Data for processing:
=====

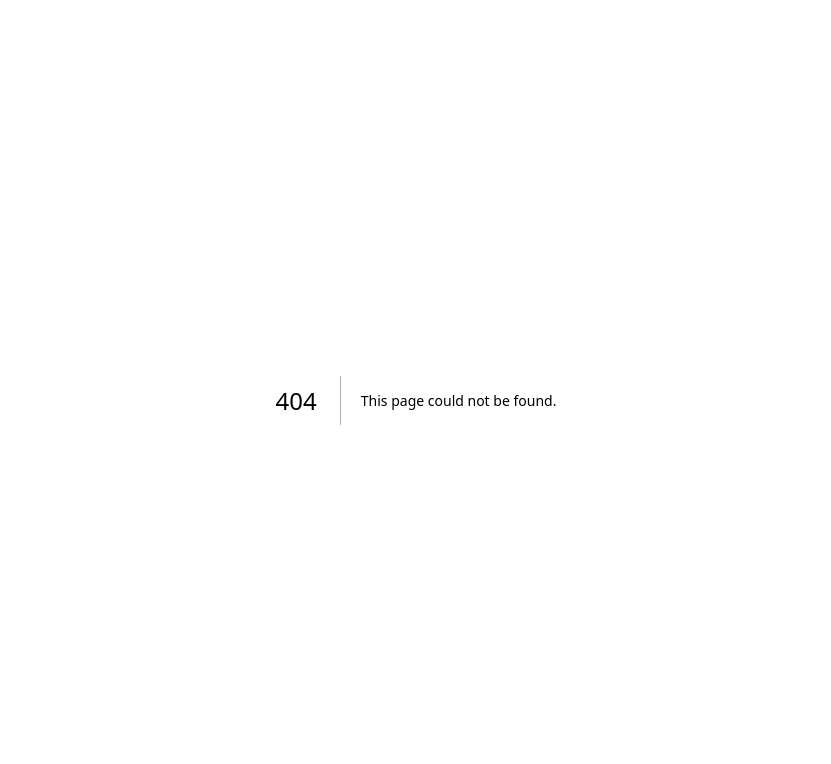
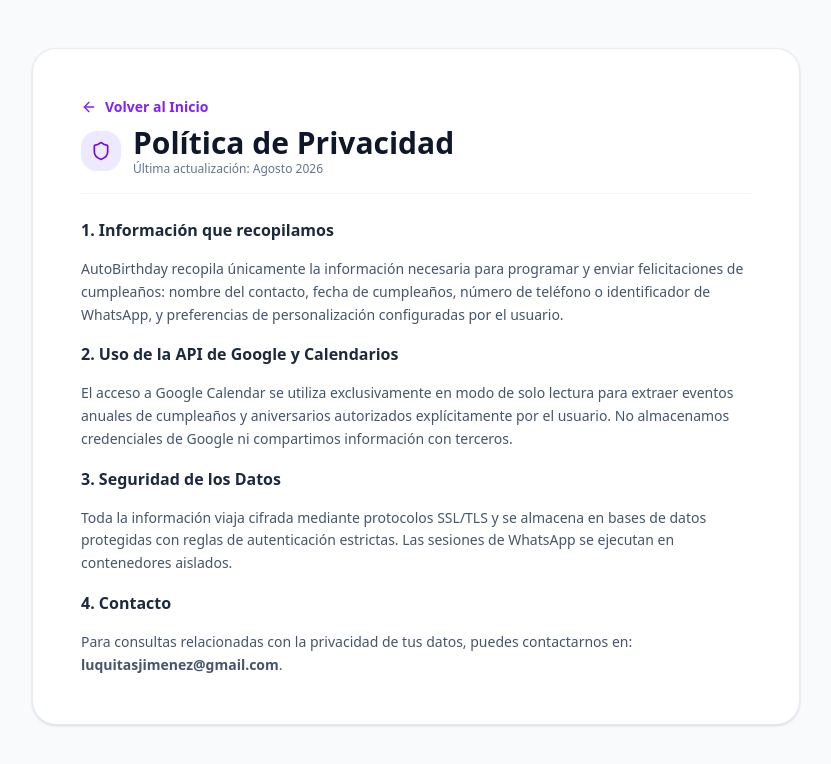
Before and after one commit to cocoxu-bit/AutoBirthday, a Next.js app: page /privacy in a window 1280 px wide. Before the commit this address had no page. Shown: the top 764 px of the page, without its empty margins (224-1055 px from the left). Built offline with nearby package versions, Linux system fonts and the light colour scheme.

Commit message:
feat: add public Privacy Policy and Terms pages for Google OAuth and legal compliance

```diff
--- /dev/null
+++ b/src/app/privacy/page.tsx
@@ -0,0 +1,46 @@
+import Link from 'next/link';
+import { ArrowLeft, Shield } from 'lucide-react';
+
+export default function PrivacyPolicyPage() {
+  return (
+    <div className="min-h-screen bg-slate-50 text-slate-800 py-12 px-4 sm:px-6 lg:px-8">
+      <div className="max-w-3xl mx-auto bg-white p-8 sm:p-12 rounded-3xl shadow-sm border border-slate-200/80 space-y-6">
+        <Link href="/" className="inline-flex items-center gap-2 text-sm text-violet-600 font-bold hover:underline mb-2">
+          <ArrowLeft className="w-4 h-4" /> Volver al Inicio
+        </Link>
+
+        <div className="flex items-center gap-3 border-b border-slate-100 pb-4">
+          <div className="w-10 h-10 rounded-2xl bg-violet-100 text-violet-700 flex items-center justify-center">
+            <Shield className="w-5 h-5" />
+          </div>
+          <div>
+            <h1 className="text-2xl sm:text-3xl font-black text-slate-900">Política de Privacidad</h1>
+            <p className="text-xs text-slate-500">Última actualización: Agosto 2026</p>
+          </div>
+        </div>
+
+        <div className="space-y-4 text-sm text-slate-600 leading-relaxed">
+          <h2 className="text-base font-bold text-slate-800">1. Información que recopilamos</h2>
+          <p>
+            AutoBirthday recopila únicamente la información necesaria para programar y enviar felicitaciones de cumpleaños: nombre del contacto, fecha de cumpleaños, número de teléfono o identificador de WhatsApp, y preferencias de personalización configuradas por el usuario.
+          </p>
+
+          <h2 className="text-base font-bold text-slate-800">2. Uso de la API de Google y Calendarios</h2>
+          <p>
+            El acceso a Google Calendar se utiliza exclusivamente en modo de solo lectura para extraer eventos anuales de cumpleaños y aniversarios autorizados explícitamente por el usuario. No almacenamos credenciales de Google ni compartimos información con terceros.
+          </p>
+
+          <h2 className="text-base font-bold text-slate-800">3. Seguridad de los Datos</h2>
+          <p>
+            Toda la información viaja cifrada mediante protocolos SSL/TLS y se almacena en bases de datos protegidas con reglas de autenticación estrictas. Las sesiones de WhatsApp se ejecutan en contenedores aislados.
+          </p>
+
+          <h2 className="text-base font-bold text-slate-800">4. Contacto</h2>
+          <p>
+            Para consultas relacionadas con la privacidad de tus datos, puedes contactarnos en: <strong>luquitasjimenez@gmail.com</strong>.
+          </p>
+        </div>
+      </div>
+    </div>
+  );
+}
--- /dev/null
+++ b/src/app/terms/page.tsx
@@ -0,0 +1,46 @@
+import Link from 'next/link';
+import { ArrowLeft, FileText } from 'lucide-react';
+
+export default function TermsPage() {
+  return (
+    <div className="min-h-screen bg-slate-50 text-slate-800 py-12 px-4 sm:px-6 lg:px-8">
+      <div className="max-w-3xl mx-auto bg-white p-8 sm:p-12 rounded-3xl shadow-sm border border-slate-200/80 space-y-6">
+        <Link href="/" className="inline-flex items-center gap-2 text-sm text-violet-600 font-bold hover:underline mb-2">
+          <ArrowLeft className="w-4 h-4" /> Volver al Inicio
+        </Link>
+
+        <div className="flex items-center gap-3 border-b border-slate-100 pb-4">
+          <div className="w-10 h-10 rounded-2xl bg-indigo-100 text-indigo-700 flex items-center justify-center">
+            <FileText className="w-5 h-5" />
+          </div>
+          <div>
+            <h1 className="text-2xl sm:text-3xl font-black text-slate-900">Condiciones del Servicio</h1>
+            <p className="text-xs text-slate-500">Última actualización: Agosto 2026</p>
+          </div>
+        </div>
+
+        <div className="space-y-4 text-sm text-slate-600 leading-relaxed">
+          <h2 className="text-base font-bold text-slate-800">1. Aceptación de los Términos</h2>
+          <p>
+            Al utilizar AutoBirthday, aceptas estos términos y condiciones. Si no estás de acuerdo, te rogamos que no utilices nuestros servicios.
+          </p>
+
+          <h2 className="text-base font-bold text-slate-800">2. Descripción del Servicio</h2>
+          <p>
+            AutoBirthday es una plataforma SaaS que permite a los usuarios gestionar recordatorios de cumpleaños y automatizar el envío de felicitaciones personalizadas por WhatsApp.
+          </p>
+
+          <h2 className="text-base font-bold text-slate-800">3. Uso Responsable</h2>
+          <p>
+            El usuario se compromete a utilizar la plataforma únicamente para comunicaciones legítimas con sus propios contactos y de conformidad con las políticas de uso de WhatsApp y Google.
+          </p>
+
+          <h2 className="text-base font-bold text-slate-800">4. Contacto</h2>
+          <p>
+            Para cualquier duda sobre estas condiciones: <strong>luquitasjimenez@gmail.com</strong>.
+          </p>
+        </div>
+      </div>
+    </div>
+  );
+}
```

=====

What the exercise asks:
Every line in the data that holds the string "from" should be copied.

Written solution:
Before and after one commit to cocoxu-bit/AutoBirthday, a Next.js app: page /privacy in a window 1280 px wide. Before the commit this address had no page. Shown: the top 764 px of the page, without its empty margins (224-1055 px from the left). Built offline with nearby package versions, Linux system fonts and the light colour scheme.
+import Link from 'next/link';
+import { ArrowLeft, Shield } from 'lucide-react';
+import Link from 'next/link';
+import { ArrowLeft, FileText } from 'lucide-react';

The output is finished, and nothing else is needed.